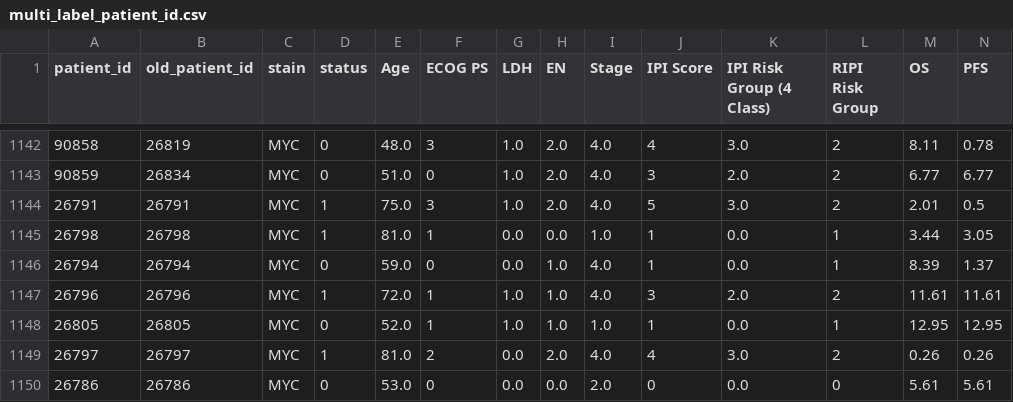
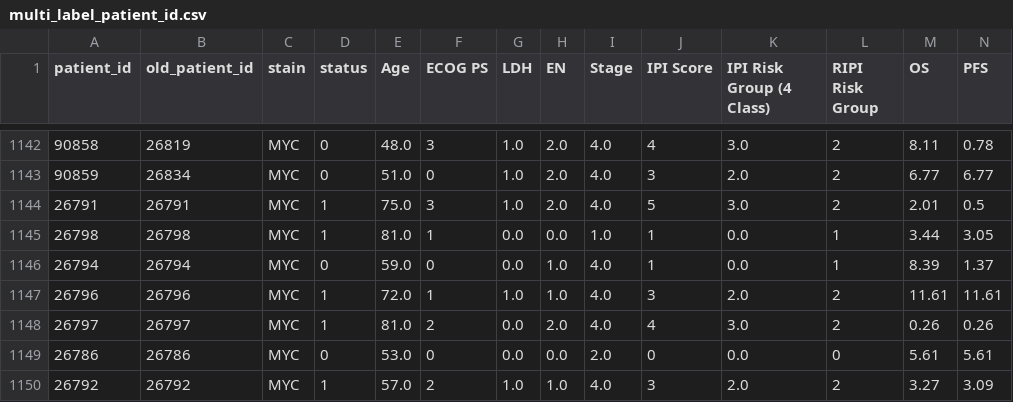
Before and after one commit to Git-Vaaaaaaal/mil_survival, a CSV file: csv/multi_label_patient_id.csv, drawn as a sheet; only a part is shown, gaps mark what is left out; the shorter side is filled out with more unchanged rows.

Commit message:
update csv skipping patient 26805 for MYC (multiple problem)

```diff
--- a/csv/multi_label_patient_id.csv
+++ b/csv/multi_label_patient_id.csv
@@ -1147,3 +1147,2 @@ patient_id,old_patient_id,stain,status,Age,ECOG PS,LDH,EN,Stage,IPI Score,IPI Ri
 26796,26796,MYC,1,72.0,1,1.0,1.0,4.0,3,2.0,2,11.61,11.61
-26805,26805,MYC,0,52.0,1,1.0,1.0,1.0,1,0.0,1,12.95,12.95
 26797,26797,MYC,1,81.0,2,0.0,2.0,4.0,4,3.0,2,0.26,0.26
```
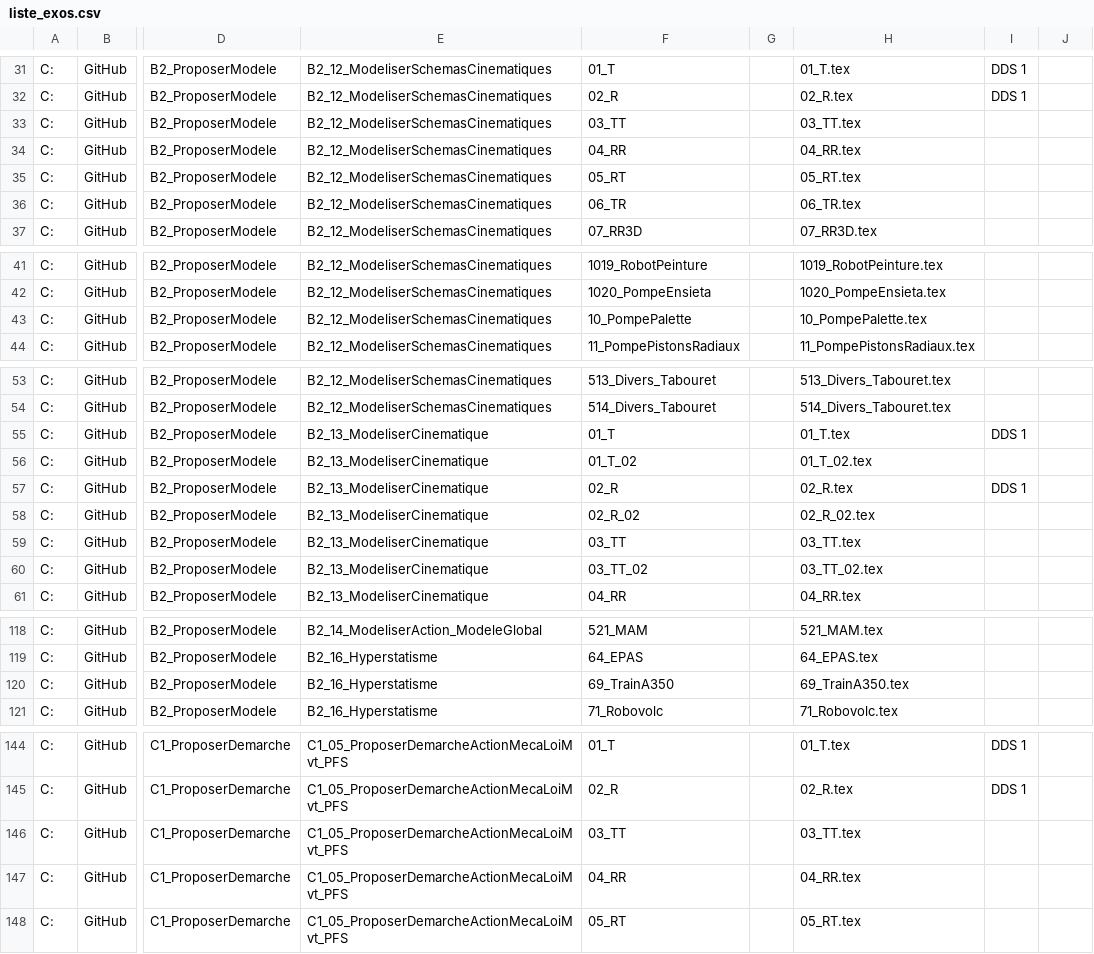
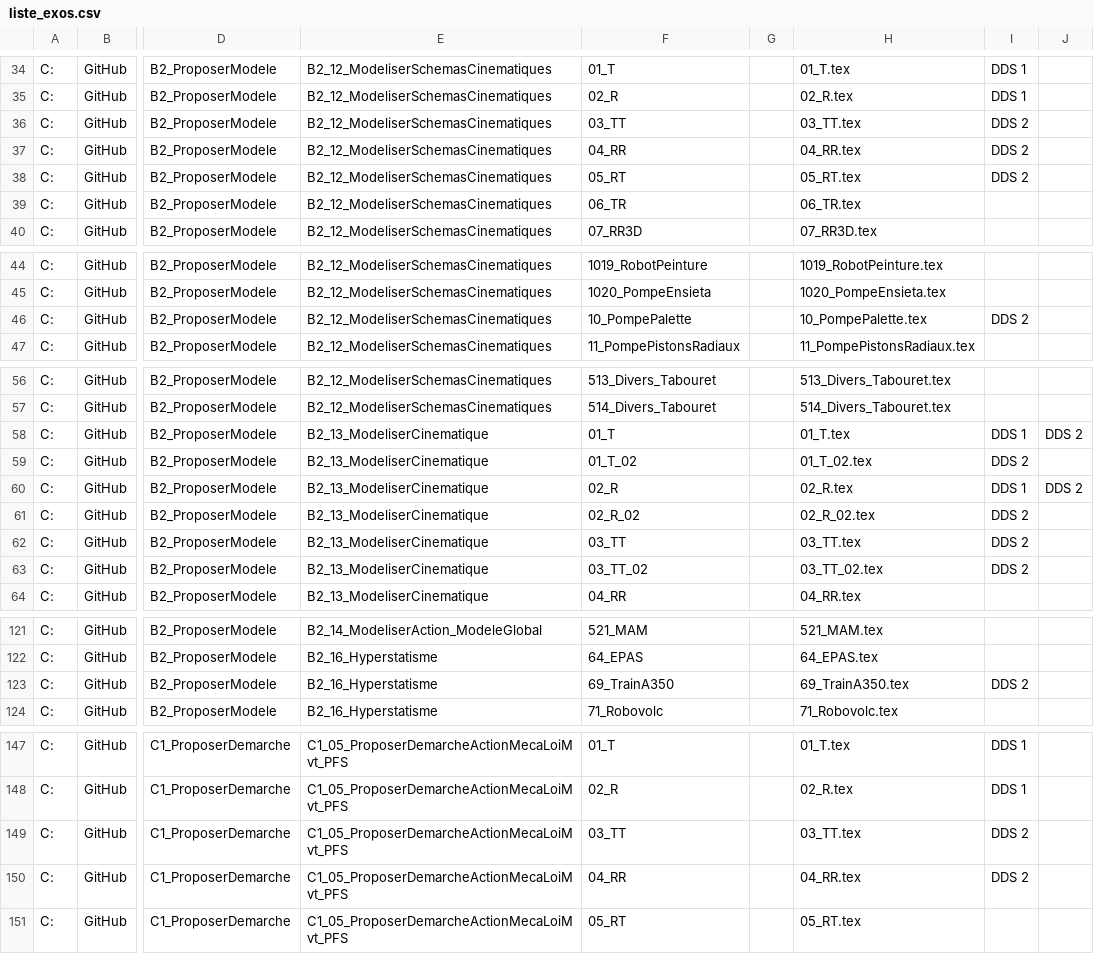
Before and after one commit to xpessoles/ExercicesCompetences, a CSV file: Outils/liste_exos.csv, drawn as a sheet; only a part is shown, gaps mark what is left out; addresses are those after the commit; the diff covers the shown part only; the diff names each change by its address in the sheet, - before the commit and + after, or states it on an @@ line.

```diff
--- a/Outils/liste_exos.csv
+++ b/Outils/liste_exos.csv
-I36:I38: (empty)
+I36:I38: DDS 2
-I46: (empty)
+I46: DDS 2
-J58: (empty)
+J58: DDS 2
-I59: (empty)
+I59: DDS 2
-J60: (empty)
+J60: DDS 2
-I61:I63: (empty)
+I61:I63: DDS 2
-I123: (empty)
+I123: DDS 2
-I149:I150: (empty)
+I149:I150: DDS 2
```
Also changed, not shown: 8 added rows and 9 edited cells elsewhere in this file, 3 other files.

Task details :: Copy every record exactly, leaving the pictures out.

Answer to this exercise ::
Before and after one commit to Git-Vaaaaaaal/mil_survival, a CSV file: csv/multi_label_patient_id.csv, drawn as a sheet; only a part is shown, gaps mark what is left out; the shorter side is filled out with more unchanged rows.

Commit message:
update csv skipping patient 26805 for MYC (multiple problem)

```diff
--- a/csv/multi_label_patient_id.csv
+++ b/csv/multi_label_patient_id.csv
@@ -1147,3 +1147,2 @@ patient_id,old_patient_id,stain,status,Age,ECOG PS,LDH,EN,Stage,IPI Score,IPI Ri
 26796,26796,MYC,1,72.0,1,1.0,1.0,4.0,3,2.0,2,11.61,11.61
-26805,26805,MYC,0,52.0,1,1.0,1.0,1.0,1,0.0,1,12.95,12.95
 26797,26797,MYC,1,81.0,2,0.0,2.0,4.0,4,3.0,2,0.26,0.26
```
Before and after one commit to xpessoles/ExercicesCompetences, a CSV file: Outils/liste_exos.csv, drawn as a sheet; only a part is shown, gaps mark what is left out; addresses are those after the commit; the diff covers the shown part only; the diff names each change by its address in the sheet, - before the commit and + after, or states it on an @@ line.

```diff
--- a/Outils/liste_exos.csv
+++ b/Outils/liste_exos.csv
-I36:I38: (empty)
+I36:I38: DDS 2
-I46: (empty)
+I46: DDS 2
-J58: (empty)
+J58: DDS 2
-I59: (empty)
+I59: DDS 2
-J60: (empty)
+J60: DDS 2
-I61:I63: (empty)
+I61:I63: DDS 2
-I123: (empty)
+I123: DDS 2
-I149:I150: (empty)
+I149:I150: DDS 2
```
Also changed, not shown: 8 added rows and 9 edited cells elsewhere in this file, 3 other files.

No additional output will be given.